• [Saved entries]
┄┄┄┄┄┄┄┄┄┄┄┄┄┄┄┄┄┄┄┄

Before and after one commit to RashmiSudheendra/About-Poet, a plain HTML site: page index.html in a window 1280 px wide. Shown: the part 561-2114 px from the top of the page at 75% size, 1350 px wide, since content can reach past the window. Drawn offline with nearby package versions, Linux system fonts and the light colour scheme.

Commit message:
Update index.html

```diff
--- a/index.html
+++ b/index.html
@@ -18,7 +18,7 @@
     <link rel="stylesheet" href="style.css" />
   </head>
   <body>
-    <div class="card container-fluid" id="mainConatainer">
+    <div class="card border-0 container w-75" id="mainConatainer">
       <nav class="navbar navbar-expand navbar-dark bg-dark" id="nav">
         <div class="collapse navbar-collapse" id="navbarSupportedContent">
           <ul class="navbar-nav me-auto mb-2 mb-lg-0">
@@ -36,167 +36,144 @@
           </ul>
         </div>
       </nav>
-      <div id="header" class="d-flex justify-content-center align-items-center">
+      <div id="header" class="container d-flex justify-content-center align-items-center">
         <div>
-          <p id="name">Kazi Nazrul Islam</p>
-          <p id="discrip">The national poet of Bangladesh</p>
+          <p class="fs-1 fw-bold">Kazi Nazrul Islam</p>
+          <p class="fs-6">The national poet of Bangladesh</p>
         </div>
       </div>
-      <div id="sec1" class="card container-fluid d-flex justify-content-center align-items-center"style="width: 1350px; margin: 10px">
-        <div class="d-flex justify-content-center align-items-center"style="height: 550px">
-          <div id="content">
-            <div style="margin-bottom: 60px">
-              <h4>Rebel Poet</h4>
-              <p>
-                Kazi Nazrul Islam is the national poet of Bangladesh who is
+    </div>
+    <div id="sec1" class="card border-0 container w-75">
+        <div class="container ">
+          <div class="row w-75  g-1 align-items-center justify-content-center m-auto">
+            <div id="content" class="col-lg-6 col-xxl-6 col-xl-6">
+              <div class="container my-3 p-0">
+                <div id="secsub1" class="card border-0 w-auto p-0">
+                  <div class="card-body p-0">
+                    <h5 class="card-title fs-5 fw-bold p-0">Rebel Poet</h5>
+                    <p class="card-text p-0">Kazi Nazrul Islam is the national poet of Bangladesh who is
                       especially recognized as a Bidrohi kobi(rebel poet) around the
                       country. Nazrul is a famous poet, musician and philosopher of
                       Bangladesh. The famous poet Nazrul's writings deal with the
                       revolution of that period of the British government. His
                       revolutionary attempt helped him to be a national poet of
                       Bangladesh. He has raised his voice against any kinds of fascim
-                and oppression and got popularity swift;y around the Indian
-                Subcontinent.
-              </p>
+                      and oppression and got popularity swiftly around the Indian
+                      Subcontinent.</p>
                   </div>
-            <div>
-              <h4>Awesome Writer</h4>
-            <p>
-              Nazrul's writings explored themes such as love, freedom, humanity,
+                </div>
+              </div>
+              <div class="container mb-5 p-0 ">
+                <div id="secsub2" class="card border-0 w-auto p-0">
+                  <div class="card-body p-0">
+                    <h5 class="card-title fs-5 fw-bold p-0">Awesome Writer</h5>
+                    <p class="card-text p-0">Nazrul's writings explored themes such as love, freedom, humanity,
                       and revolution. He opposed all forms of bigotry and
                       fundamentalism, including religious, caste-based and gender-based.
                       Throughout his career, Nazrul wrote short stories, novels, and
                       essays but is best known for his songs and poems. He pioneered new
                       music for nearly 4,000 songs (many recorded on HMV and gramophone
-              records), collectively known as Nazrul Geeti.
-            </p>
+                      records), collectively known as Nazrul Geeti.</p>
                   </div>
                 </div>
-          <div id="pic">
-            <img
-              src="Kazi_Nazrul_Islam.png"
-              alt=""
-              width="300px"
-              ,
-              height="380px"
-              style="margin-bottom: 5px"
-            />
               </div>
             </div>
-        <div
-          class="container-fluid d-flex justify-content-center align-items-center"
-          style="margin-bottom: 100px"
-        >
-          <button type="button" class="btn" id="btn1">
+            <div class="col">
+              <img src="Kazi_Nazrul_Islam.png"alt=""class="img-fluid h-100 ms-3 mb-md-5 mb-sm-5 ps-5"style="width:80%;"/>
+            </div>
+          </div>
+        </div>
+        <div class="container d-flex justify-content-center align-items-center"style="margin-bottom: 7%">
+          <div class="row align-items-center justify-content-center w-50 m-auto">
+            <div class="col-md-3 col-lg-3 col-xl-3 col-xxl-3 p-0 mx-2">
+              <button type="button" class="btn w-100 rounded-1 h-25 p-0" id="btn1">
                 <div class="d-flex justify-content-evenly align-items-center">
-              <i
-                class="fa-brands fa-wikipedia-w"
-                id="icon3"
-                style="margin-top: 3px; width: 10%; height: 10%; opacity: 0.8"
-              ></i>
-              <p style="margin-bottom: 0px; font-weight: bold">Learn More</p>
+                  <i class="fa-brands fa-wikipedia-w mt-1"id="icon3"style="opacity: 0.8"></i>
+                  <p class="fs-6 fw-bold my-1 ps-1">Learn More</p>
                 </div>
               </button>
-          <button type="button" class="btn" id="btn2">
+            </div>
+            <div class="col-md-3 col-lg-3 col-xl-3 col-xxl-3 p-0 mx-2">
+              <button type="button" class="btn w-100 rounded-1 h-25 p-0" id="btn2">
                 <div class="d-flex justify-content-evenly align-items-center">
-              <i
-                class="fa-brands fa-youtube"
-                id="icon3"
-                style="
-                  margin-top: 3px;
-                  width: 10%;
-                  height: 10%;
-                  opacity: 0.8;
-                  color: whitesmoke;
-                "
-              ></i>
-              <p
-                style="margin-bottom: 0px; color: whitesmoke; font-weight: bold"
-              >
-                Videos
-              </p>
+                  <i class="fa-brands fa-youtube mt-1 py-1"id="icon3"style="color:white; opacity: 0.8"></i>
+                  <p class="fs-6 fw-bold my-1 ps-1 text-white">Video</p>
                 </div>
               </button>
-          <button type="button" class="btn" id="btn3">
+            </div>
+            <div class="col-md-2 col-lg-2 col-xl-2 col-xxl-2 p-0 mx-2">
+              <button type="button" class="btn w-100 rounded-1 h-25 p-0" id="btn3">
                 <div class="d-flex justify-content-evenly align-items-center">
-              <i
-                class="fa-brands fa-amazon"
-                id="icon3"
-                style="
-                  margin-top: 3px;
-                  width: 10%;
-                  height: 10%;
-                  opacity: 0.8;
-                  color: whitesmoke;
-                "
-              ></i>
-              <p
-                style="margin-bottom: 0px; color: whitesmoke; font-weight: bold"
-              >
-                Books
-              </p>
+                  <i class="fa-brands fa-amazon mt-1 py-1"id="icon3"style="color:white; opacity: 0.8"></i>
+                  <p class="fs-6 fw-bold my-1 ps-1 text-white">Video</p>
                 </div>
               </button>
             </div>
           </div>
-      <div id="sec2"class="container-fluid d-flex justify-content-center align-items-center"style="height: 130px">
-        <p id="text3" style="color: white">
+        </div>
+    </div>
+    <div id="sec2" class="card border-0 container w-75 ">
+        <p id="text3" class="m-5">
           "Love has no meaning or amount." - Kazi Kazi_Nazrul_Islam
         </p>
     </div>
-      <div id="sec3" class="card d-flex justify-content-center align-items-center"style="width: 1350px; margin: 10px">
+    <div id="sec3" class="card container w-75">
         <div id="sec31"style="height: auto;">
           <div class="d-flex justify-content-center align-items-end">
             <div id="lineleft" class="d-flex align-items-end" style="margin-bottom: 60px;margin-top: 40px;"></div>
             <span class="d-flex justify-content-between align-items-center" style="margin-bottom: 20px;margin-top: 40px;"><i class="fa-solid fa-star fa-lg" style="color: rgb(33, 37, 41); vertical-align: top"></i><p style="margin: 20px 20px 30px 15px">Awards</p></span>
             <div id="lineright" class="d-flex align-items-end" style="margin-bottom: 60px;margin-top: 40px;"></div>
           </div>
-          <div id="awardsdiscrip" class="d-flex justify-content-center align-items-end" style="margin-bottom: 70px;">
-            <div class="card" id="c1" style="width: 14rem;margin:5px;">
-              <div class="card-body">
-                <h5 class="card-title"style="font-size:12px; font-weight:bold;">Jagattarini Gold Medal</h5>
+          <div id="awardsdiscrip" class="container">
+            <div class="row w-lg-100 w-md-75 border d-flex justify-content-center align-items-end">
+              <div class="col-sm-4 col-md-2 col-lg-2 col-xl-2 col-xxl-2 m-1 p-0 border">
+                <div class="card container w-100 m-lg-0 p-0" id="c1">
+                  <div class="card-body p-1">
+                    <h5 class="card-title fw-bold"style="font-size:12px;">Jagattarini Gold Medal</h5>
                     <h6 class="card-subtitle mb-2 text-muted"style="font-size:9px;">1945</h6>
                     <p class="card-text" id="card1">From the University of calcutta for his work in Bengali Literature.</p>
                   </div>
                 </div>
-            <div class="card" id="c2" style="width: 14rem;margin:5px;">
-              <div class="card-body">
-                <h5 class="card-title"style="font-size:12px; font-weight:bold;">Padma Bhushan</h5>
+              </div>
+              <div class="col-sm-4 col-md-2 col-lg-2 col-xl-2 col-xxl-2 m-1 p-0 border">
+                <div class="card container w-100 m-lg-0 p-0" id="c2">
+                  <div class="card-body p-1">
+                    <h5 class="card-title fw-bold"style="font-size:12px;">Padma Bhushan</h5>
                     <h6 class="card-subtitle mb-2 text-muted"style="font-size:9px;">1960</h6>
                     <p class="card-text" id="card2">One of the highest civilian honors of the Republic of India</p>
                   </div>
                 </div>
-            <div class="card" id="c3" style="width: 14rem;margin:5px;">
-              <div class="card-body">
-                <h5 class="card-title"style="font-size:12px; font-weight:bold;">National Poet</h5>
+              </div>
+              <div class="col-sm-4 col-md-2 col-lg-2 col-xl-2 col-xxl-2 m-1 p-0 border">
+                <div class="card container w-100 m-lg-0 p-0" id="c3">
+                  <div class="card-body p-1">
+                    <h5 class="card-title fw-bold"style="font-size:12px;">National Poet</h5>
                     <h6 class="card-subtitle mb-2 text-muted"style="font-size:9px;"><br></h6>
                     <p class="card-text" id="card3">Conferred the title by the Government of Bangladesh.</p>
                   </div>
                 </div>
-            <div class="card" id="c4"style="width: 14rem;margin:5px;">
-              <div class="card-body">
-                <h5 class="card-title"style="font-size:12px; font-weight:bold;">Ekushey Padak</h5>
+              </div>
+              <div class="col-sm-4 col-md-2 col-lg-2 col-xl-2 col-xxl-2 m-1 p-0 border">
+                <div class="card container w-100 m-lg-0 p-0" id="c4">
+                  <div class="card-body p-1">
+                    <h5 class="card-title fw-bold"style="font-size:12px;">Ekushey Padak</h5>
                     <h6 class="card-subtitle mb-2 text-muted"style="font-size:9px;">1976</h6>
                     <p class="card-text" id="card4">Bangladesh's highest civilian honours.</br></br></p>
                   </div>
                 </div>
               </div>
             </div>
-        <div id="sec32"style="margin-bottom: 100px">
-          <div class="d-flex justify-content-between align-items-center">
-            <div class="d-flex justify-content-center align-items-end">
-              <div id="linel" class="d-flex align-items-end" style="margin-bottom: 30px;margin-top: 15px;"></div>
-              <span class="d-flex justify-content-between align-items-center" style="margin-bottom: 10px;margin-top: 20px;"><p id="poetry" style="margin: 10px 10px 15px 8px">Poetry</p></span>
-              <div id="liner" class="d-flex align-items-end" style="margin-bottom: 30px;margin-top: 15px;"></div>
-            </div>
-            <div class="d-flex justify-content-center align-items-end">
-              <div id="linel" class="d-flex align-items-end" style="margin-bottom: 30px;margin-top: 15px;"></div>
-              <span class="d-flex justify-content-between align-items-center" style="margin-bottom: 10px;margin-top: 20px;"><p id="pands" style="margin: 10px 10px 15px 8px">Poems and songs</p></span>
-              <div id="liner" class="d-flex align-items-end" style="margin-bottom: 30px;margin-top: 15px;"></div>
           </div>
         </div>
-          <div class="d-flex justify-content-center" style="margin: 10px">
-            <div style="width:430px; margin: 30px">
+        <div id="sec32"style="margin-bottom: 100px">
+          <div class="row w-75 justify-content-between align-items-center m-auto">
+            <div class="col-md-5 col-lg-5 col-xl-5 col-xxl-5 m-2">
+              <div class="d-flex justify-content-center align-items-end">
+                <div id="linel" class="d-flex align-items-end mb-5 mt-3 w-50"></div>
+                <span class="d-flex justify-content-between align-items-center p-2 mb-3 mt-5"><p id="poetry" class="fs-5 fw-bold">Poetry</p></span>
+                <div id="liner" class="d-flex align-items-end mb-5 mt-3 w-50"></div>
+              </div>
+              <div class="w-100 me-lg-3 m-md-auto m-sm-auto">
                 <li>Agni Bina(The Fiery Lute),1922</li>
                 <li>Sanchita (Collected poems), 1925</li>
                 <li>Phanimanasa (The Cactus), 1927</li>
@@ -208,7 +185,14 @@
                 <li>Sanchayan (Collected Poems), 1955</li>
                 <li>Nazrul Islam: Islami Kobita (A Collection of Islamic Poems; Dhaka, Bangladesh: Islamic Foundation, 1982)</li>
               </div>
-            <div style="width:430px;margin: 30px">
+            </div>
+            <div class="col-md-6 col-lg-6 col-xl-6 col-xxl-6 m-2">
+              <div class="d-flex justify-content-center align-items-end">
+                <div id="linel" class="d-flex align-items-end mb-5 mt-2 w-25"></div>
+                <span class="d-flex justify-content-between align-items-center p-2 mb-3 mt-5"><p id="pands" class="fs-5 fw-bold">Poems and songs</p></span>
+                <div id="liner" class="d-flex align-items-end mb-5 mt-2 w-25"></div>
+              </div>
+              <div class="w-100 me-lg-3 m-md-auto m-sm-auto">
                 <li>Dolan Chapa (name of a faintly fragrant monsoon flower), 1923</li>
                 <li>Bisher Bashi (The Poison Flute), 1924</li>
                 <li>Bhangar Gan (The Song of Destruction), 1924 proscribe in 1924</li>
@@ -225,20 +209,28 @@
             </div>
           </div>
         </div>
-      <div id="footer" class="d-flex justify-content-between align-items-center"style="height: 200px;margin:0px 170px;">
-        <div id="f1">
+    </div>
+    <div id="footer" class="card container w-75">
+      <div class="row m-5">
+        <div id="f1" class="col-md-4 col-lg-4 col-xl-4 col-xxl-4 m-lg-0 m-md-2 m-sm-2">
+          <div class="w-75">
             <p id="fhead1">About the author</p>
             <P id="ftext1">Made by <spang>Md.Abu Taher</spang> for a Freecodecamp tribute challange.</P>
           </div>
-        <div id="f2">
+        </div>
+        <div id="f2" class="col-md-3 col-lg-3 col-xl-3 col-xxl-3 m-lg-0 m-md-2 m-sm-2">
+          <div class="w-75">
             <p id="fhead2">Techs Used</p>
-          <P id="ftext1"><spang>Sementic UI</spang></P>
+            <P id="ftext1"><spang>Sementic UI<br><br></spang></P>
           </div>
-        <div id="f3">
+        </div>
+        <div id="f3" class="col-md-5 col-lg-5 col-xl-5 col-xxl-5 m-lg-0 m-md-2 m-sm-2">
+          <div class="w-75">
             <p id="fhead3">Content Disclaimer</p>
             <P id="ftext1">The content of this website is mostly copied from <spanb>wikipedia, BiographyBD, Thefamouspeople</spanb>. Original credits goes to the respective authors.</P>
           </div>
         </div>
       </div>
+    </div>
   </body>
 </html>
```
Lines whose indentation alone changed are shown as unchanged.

┄┄┄┄┄┄┄┄┄┄┄┄┄┄┄┄┄┄┄┄

• [ACTIVITY]
Gather up every line in the data above that contains the word "writings", copying each one.

• [FINISHED TASK]
                       Bangladesh. The famous poet Nazrul's writings deal with the
-              Nazrul's writings explored themes such as love, freedom, humanity,
+                    <p class="card-text p-0">Nazrul's writings explored themes such as love, freedom, humanity,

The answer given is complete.